§ **YOUR GOAL**:
Below are some entries. Copy each line that holds the string "begin".

Segment Start: EXERCISE INPUTS

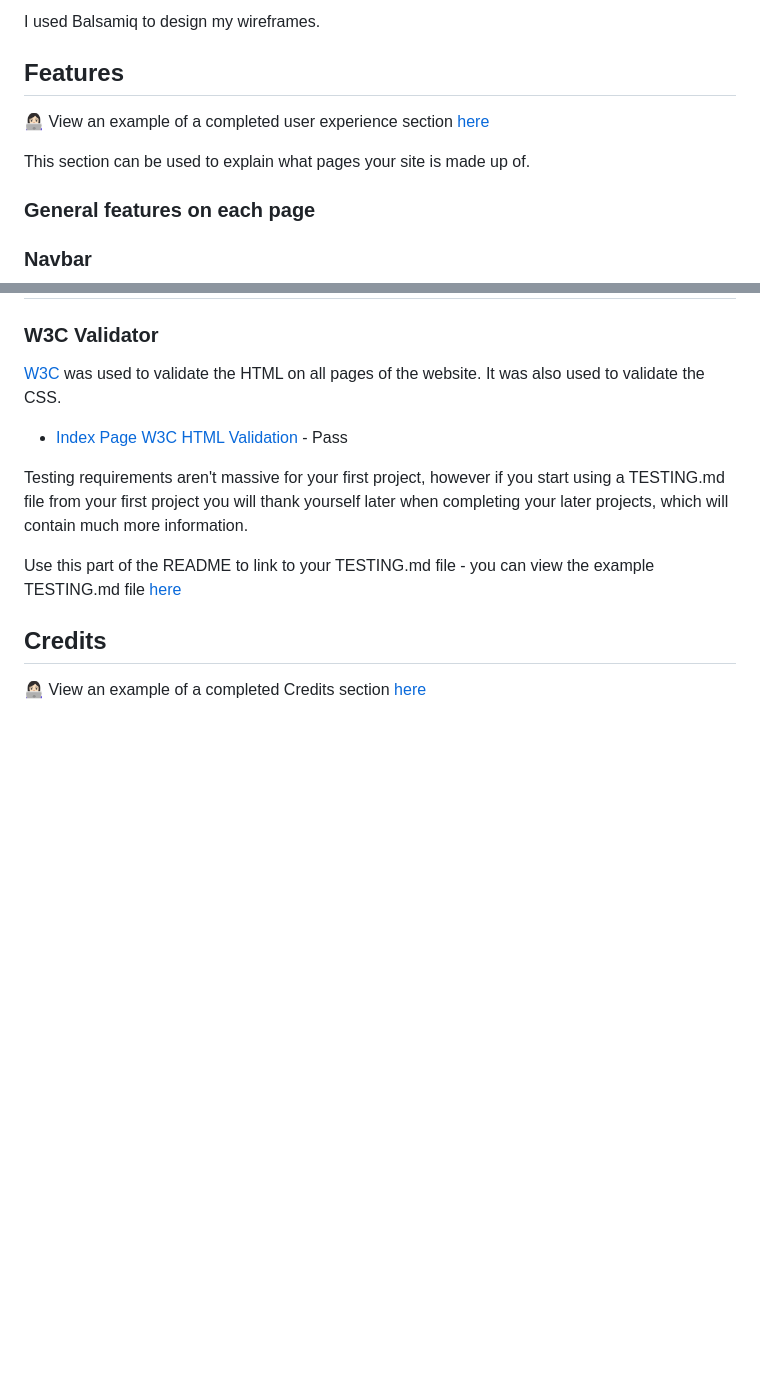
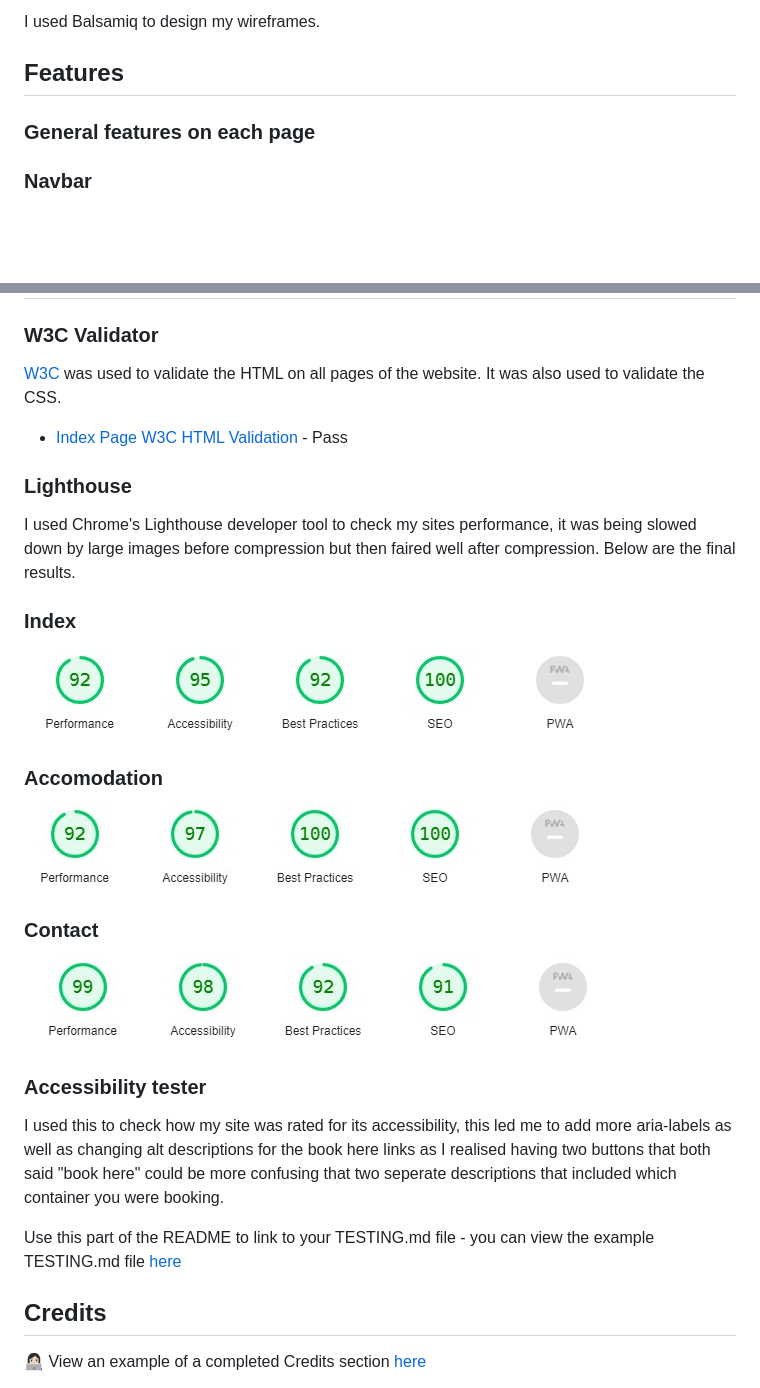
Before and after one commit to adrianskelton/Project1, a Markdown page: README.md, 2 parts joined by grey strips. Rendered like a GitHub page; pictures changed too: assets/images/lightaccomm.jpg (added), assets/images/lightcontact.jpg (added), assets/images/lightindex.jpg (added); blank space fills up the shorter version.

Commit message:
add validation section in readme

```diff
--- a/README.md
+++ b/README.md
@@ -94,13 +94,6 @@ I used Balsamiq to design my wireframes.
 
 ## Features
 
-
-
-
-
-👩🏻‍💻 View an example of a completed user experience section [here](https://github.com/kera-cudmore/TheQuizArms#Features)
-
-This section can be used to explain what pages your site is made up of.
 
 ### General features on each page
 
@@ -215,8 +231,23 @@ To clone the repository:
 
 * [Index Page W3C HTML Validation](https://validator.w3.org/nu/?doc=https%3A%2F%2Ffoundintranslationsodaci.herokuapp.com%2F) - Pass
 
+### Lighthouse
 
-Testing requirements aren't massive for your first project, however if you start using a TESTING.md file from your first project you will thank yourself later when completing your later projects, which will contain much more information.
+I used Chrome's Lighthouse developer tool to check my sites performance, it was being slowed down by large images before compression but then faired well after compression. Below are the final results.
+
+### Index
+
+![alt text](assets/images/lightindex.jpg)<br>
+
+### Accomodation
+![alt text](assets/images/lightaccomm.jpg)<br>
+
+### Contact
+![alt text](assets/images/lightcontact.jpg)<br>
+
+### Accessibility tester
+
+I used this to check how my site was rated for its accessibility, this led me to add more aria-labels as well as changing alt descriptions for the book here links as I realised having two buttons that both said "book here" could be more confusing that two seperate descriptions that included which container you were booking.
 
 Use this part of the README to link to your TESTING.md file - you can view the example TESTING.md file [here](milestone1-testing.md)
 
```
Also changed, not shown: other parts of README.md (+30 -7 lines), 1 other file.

Segment End: EXERCISE INPUTS
Segment Start: EXERCISE INPUTS

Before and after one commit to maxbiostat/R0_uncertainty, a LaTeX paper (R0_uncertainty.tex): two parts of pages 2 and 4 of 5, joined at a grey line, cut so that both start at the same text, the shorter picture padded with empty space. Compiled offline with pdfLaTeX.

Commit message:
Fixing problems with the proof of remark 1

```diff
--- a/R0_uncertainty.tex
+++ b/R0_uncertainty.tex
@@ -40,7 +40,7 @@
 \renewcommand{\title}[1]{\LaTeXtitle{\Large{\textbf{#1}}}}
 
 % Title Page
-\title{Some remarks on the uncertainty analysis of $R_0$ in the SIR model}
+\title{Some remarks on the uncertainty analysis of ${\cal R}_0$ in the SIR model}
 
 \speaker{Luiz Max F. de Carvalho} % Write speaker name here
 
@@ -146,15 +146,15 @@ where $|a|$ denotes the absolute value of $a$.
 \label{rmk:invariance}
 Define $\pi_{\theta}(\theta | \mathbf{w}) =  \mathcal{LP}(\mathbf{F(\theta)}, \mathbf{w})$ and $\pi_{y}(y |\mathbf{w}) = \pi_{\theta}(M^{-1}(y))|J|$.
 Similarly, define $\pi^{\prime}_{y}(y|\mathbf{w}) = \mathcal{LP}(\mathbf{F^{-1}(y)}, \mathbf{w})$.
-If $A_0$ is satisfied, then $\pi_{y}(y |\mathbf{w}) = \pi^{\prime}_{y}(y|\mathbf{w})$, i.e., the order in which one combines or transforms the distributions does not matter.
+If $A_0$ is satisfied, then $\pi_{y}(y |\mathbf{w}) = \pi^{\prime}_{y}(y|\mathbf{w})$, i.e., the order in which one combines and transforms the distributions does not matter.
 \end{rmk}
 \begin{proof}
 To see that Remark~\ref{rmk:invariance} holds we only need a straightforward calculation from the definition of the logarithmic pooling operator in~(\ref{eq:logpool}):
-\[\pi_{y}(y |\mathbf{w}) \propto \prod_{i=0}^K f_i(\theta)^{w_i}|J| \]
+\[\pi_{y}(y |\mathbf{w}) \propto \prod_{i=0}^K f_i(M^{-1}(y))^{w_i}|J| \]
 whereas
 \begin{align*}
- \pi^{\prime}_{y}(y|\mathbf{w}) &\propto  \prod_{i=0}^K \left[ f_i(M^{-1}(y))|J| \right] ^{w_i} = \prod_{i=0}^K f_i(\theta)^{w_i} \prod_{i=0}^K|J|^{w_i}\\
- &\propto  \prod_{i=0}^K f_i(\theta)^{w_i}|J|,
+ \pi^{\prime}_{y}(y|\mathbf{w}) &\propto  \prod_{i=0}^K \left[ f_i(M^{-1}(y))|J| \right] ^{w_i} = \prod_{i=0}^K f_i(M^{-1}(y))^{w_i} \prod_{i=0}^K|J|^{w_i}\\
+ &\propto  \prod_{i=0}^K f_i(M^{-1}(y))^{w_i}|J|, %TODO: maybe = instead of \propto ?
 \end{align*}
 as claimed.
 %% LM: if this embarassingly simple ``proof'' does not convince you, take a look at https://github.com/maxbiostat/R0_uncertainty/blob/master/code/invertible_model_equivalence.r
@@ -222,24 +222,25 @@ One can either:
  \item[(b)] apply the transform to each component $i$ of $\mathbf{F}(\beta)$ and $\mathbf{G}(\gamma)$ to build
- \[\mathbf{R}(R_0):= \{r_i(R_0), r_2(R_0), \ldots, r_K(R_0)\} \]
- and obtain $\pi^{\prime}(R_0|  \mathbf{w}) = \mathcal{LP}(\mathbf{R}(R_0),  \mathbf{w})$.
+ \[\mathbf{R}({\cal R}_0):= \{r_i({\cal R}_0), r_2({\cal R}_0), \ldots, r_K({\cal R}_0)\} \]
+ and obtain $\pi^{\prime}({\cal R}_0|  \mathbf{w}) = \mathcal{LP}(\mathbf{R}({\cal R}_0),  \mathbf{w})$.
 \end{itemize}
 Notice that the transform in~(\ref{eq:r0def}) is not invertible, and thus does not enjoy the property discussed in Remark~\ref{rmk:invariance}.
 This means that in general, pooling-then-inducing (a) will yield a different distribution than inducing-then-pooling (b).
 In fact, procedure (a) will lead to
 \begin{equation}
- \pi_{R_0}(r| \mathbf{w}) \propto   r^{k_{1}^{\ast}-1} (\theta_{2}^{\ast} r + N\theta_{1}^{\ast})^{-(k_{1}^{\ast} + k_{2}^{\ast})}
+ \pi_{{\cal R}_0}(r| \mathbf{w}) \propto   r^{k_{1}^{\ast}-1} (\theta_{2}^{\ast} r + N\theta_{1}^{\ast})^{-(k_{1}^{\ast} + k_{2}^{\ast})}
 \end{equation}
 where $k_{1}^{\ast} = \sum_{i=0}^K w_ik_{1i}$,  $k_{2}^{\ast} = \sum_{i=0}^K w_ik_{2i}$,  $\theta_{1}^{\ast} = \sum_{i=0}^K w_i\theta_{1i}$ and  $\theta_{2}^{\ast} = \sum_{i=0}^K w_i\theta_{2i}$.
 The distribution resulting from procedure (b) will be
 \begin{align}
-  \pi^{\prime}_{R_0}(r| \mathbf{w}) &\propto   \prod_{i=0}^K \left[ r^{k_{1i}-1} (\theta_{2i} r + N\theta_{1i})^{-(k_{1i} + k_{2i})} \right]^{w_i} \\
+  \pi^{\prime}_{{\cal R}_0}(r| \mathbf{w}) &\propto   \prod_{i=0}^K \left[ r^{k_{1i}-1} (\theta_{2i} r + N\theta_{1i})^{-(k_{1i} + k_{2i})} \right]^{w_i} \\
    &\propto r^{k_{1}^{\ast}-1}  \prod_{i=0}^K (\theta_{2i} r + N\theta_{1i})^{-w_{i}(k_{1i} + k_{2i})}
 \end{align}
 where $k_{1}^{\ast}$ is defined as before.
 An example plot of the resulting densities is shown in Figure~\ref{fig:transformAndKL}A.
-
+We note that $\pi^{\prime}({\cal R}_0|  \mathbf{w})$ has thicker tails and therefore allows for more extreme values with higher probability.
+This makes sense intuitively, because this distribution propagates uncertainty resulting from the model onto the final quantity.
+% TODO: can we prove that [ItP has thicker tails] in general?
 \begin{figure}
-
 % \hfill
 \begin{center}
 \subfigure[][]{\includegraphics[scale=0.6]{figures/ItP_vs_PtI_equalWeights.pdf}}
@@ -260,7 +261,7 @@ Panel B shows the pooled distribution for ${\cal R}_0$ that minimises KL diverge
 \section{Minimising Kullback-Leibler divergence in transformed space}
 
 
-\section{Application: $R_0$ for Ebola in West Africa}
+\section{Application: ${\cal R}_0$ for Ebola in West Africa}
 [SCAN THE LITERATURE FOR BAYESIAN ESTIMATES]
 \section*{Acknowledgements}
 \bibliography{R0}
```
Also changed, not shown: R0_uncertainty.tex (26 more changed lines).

Segment End: EXERCISE INPUTS

§ **EXERCISE OUTPUT**:
 \begin{proof}
 \begin{align*}
 \begin{equation}
 \begin{align}
 \begin{figure}
 \begin{center}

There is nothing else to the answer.